By Peter D’Auria/VTDigger and Polly Mikula
When Vermont Governor Phil Scott announced that the state would no longer recommend that students wear masks in schools after March 14, various responses poured in from school districts and communities.
Among about 50 superintendents, more than a dozen said their supervisory districts and unions had already made masking optional, or had already planned to do so.
“I feel good about (March) 14,” said David Young, superintendent of the South Burlington School District, who plans to lift his term by then. “I think the big thing here is that it’s mask optional, right? We’re not telling people they can’t wear a mask.
The school in Barre and St. Johnsbury districts had already announced plans to make masks optional on March 7.
School districts that were more suspicious of the governor’s advice took longer to decide whether to follow the recommendations immediately.
Brian Hill, acting superintendent of the Mill River Union School District, expressed some reservations about the new guidelines.
“We have to (take) steps to move from pandemic to endemic, and the numbers suggest the time for one of those steps is near – but it’s hard not to be conflicted about when. and whether it’s the right step when experts are in conflict,” Hill wrote in an email. “We try to take it all in stride and help all of our people feel valued, no matter which side of the masking debate they lean towards.”
Windsor Central Superintendent Sherry Sousa announced elementary schools in the district will transition to voluntary mask-wearing on Monday, April 4. Woodstock Middle and High School transitioned to volunteering on February 28 because they had reached the previous vaccination threshold of 80%.
“I feel like I also need to hear from my families who fear the loss of this Covid response strategy.
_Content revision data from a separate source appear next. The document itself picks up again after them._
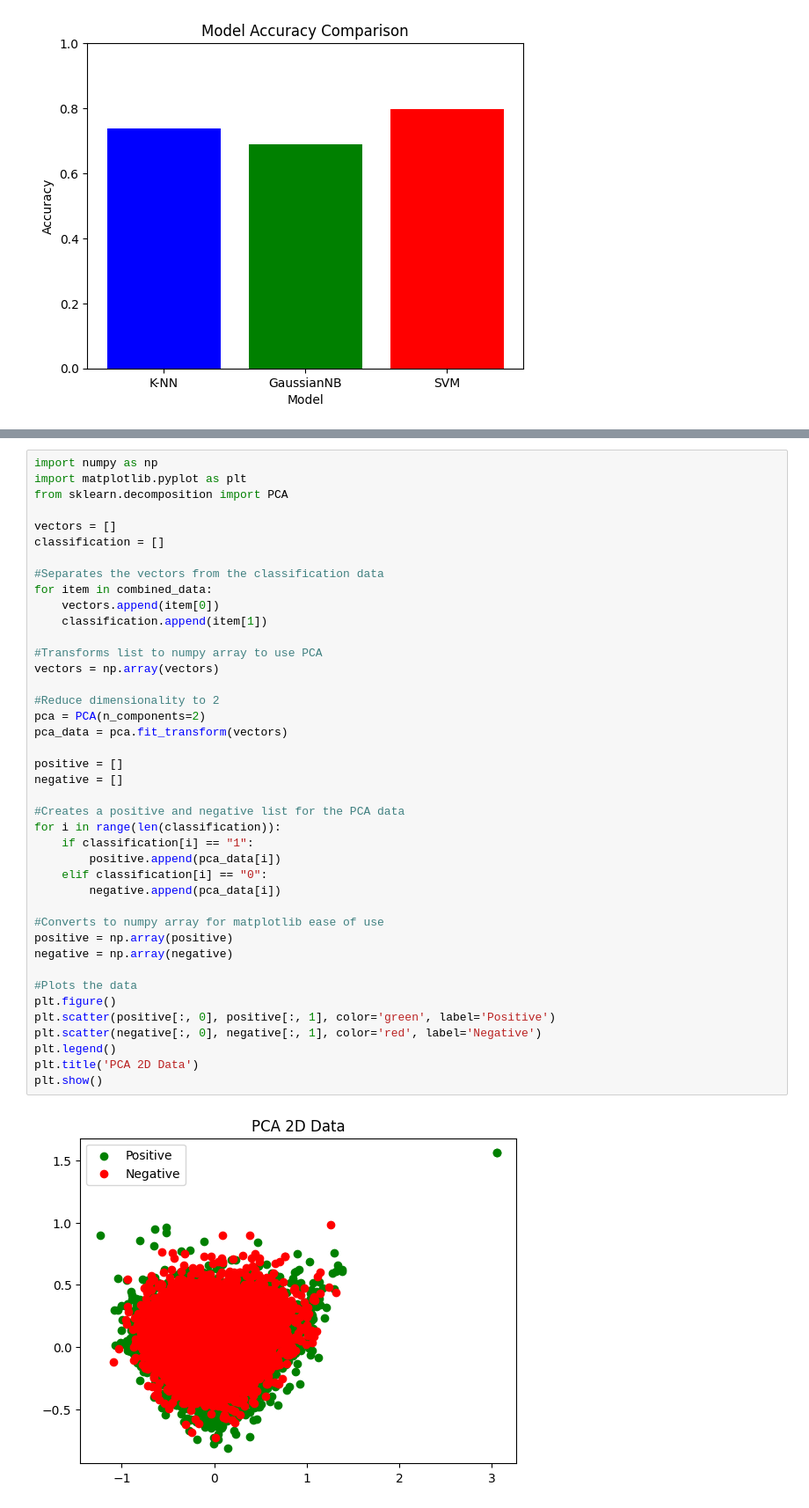
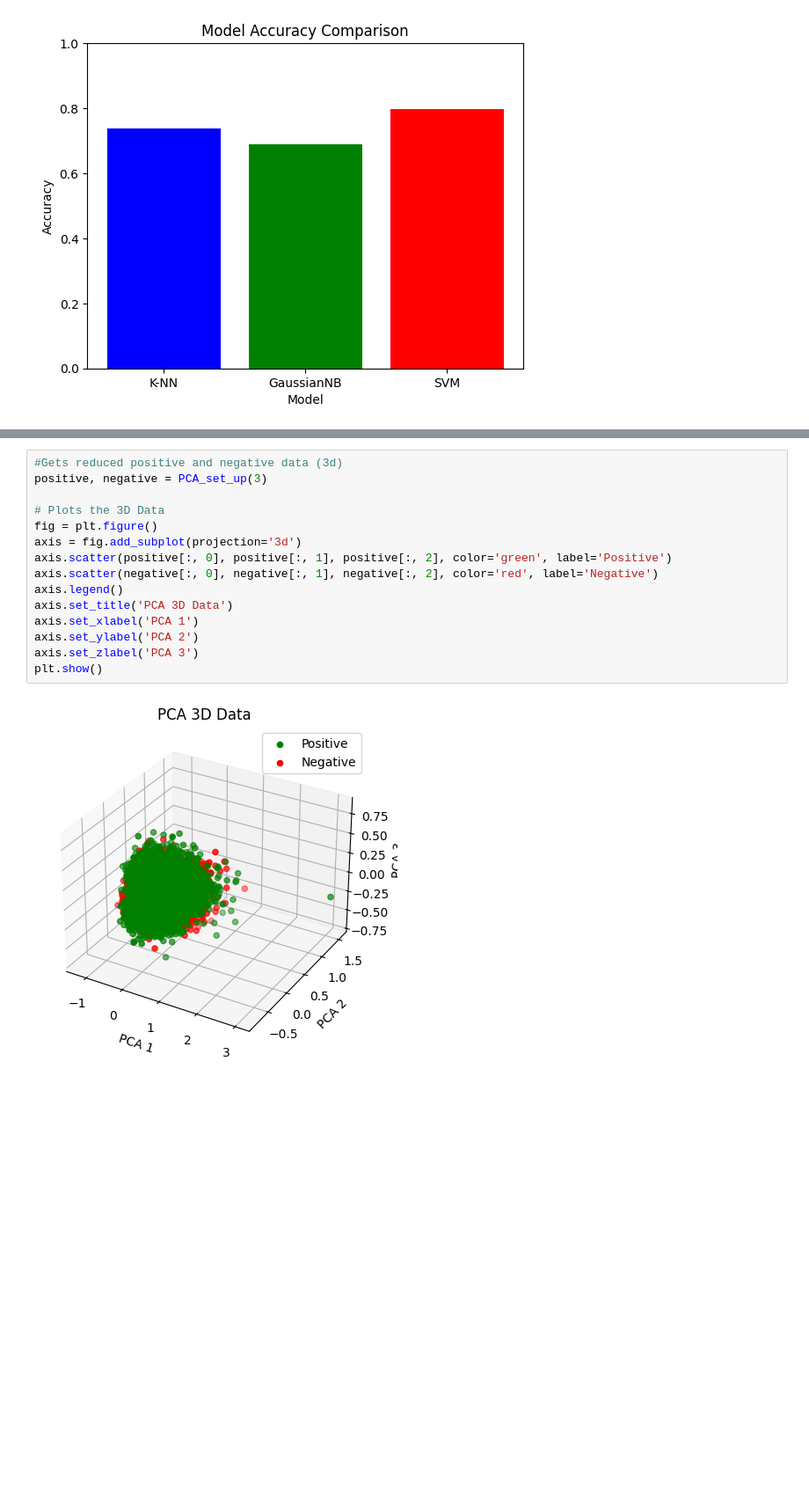
Before and after one commit to Chrisvann1/Sentiment-Analysis-Film-Data, a Jupyter notebook: SVM.ipynb, the cells around one changed output, grey strips where cells are left out. Shown: that part at 88% size. Drawn from its saved outputs; the diff is of its cells as text; blank space fills up the shorter version.

```diff
--- a/SVM.ipynb
+++ b/SVM.ipynb
@@ -161,43 +216,17 @@ plt.show()
-# %%
-import numpy as np
-import matplotlib.pyplot as plt
-from sklearn.decomposition import PCA
-
-vectors = []
-classification = []
-
-#Separates the vectors from the classification data
-for item in combined_data:
-    vectors.append(item[0])
-    classification.append(item[1])
-
-#Transforms list to numpy array to use PCA
-vectors = np.array(vectors)
-
-#Reduce dimensionality to 2
-pca = PCA(n_components=2)
-pca_data = pca.fit_transform(vectors)
-
-positive = []
-negative = []
-
-#Creates a positive and negative list for the PCA data
-for i in range(len(classification)):
-    if classification[i] == "1":
-        positive.append(pca_data[i])
-    elif classification[i] == "0":
-        negative.append(pca_data[i])
-
-#Converts to numpy array for matplotlib ease of use
-positive = np.array(positive)
-negative = np.array(negative)
-
-#Plots the data
-plt.figure()
-plt.scatter(positive[:, 0], positive[:, 1], color='green', label='Positive')
-plt.scatter(negative[:, 0], negative[:, 1], color='red', label='Negative')
-plt.legend()
-plt.title('PCA 2D Data')
-plt.show()
-# %% [output]
-[figure, removed]
+# %%
+#Gets reduced positive and negative data (3d)
+positive, negative = PCA_set_up(3)
+
+# Plots the 3D Data
+fig = plt.figure()
+axis = fig.add_subplot(projection='3d')
+axis.scatter(positive[:, 0], positive[:, 1], positive[:, 2], color='green', label='Positive')
+axis.scatter(negative[:, 0], negative[:, 1], negative[:, 2], color='red', label='Negative')
+axis.legend()
+axis.set_title('PCA 3D Data')
+axis.set_xlabel('PCA 1')
+axis.set_ylabel('PCA 2')
+axis.set_zlabel('PCA 3')
+plt.show()
+# %% [output]
+[figure, added]
```
Also changed, not shown: parts of 5 cells of this notebook.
Whether they have young children at home or vulnerable family members, there is a lot of anxiety around this decision, “she wrote in a letter to families in the district. “Mask wearing in all WCSU schools will be voluntary on April 4. We will then trade one strategy for another – wearing the mask for fresh air. Early April we can open our windows and be outside more. Waiting until then also gives families the time they need to make the change if they wish, prepare their child(ren) to voluntarily wear a mask and allow a week before the holidays for this new reality,” Sousa wrote WCSD April Break is April 11-15.
“If at any time our district is experiencing a high number of cases and the Department of Health recommends a return to mask wearing, then I will put the mask mandate back in place,” Sousa added. “We will continue to foster an inclusive environment for all students and staff so that regardless of the decision to wear a face mask or not, all feel accepted,” she assured parents.
The new state guidelines come two weeks after the federal Centers for Disease Control and Prevention relaxed their recommendations for indoor masking. The federal agency recommends that masks be worn indoors (including in schools) only in counties rated as “high” risk based on hospital numbers, capacity and cases.
Vermont, however, recommends that masks be made optional statewide — including all counties, regardless of CDC and school assessment. As of March 10, the CDC had rated only Rutland County (out of a total of 14 Vermont counties) as “high” risk.
The state is following a nationwide trend to lift mask mandates in schools — a process that has drawn criticism from some public health experts, who view the trend as politically motivated and unscientific.
“Data, not dates or politics, should guide Vermont school’s Covid-19 policy choices,” Anne Sosin, health equity research fellow at Dartmouth College, wrote on Twitter afterward. the announcement.
Education Agency spokesman Ted Fisher replied: “Conditions have reached a point where special protections in schools are no longer needed, and there is a lot of interest in ending the mandates on things like masking, which have posed challenges for some students during the pandemic,” he said.